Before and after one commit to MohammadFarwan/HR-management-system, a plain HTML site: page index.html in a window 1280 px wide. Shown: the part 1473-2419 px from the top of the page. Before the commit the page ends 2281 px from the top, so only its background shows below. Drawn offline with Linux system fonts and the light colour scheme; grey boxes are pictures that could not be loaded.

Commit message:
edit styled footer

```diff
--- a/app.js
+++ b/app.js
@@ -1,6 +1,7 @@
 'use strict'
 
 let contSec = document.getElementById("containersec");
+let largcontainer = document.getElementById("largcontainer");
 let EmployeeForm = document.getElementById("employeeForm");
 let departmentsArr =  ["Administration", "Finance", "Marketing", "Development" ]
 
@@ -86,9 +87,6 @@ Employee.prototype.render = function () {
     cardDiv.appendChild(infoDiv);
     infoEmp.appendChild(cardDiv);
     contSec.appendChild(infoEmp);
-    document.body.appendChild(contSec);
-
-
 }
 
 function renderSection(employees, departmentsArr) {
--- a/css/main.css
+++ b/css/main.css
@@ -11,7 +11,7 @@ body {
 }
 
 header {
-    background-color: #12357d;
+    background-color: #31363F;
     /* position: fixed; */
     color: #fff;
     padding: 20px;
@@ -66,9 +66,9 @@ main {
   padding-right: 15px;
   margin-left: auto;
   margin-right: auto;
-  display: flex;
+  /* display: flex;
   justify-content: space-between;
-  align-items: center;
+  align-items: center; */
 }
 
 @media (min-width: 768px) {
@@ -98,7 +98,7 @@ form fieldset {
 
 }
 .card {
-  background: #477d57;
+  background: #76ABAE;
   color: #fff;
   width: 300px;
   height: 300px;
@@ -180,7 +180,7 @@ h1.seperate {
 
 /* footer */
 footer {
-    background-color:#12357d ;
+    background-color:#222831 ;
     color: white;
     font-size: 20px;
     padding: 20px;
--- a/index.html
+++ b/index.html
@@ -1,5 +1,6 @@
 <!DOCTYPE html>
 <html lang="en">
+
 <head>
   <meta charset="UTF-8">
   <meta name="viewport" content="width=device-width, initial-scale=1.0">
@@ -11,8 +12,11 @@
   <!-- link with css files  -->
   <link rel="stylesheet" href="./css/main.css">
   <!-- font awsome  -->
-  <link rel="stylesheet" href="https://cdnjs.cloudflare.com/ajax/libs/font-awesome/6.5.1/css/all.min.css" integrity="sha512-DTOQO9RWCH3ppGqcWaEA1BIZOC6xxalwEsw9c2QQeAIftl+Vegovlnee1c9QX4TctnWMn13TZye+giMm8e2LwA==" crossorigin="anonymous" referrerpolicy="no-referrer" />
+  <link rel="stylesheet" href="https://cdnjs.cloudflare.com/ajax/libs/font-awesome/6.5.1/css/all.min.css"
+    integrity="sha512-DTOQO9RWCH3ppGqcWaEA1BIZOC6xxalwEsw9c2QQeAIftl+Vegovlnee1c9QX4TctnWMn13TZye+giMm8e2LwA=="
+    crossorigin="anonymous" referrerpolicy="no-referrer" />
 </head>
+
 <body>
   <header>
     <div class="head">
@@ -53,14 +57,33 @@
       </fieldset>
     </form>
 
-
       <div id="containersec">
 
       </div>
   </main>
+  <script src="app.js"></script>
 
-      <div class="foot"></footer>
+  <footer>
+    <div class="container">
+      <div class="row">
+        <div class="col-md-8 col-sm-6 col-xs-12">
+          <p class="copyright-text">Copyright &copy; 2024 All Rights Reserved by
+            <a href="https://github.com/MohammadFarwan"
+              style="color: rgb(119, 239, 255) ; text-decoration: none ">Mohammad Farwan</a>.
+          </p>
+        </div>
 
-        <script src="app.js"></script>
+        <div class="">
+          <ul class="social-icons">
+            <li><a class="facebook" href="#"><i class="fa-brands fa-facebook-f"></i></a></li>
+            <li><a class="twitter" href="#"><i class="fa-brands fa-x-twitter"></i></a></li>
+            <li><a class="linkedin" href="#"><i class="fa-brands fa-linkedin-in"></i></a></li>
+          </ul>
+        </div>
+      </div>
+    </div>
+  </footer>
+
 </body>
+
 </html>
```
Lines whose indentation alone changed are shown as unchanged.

REQUIREMENT → Wherever "appendChild" occurs in the records above, copy the line it sits in.

YOUR SOLUTION →
     cardDiv.appendChild(infoDiv);
     infoEmp.appendChild(cardDiv);
     contSec.appendChild(infoEmp);
-    document.body.appendChild(contSec);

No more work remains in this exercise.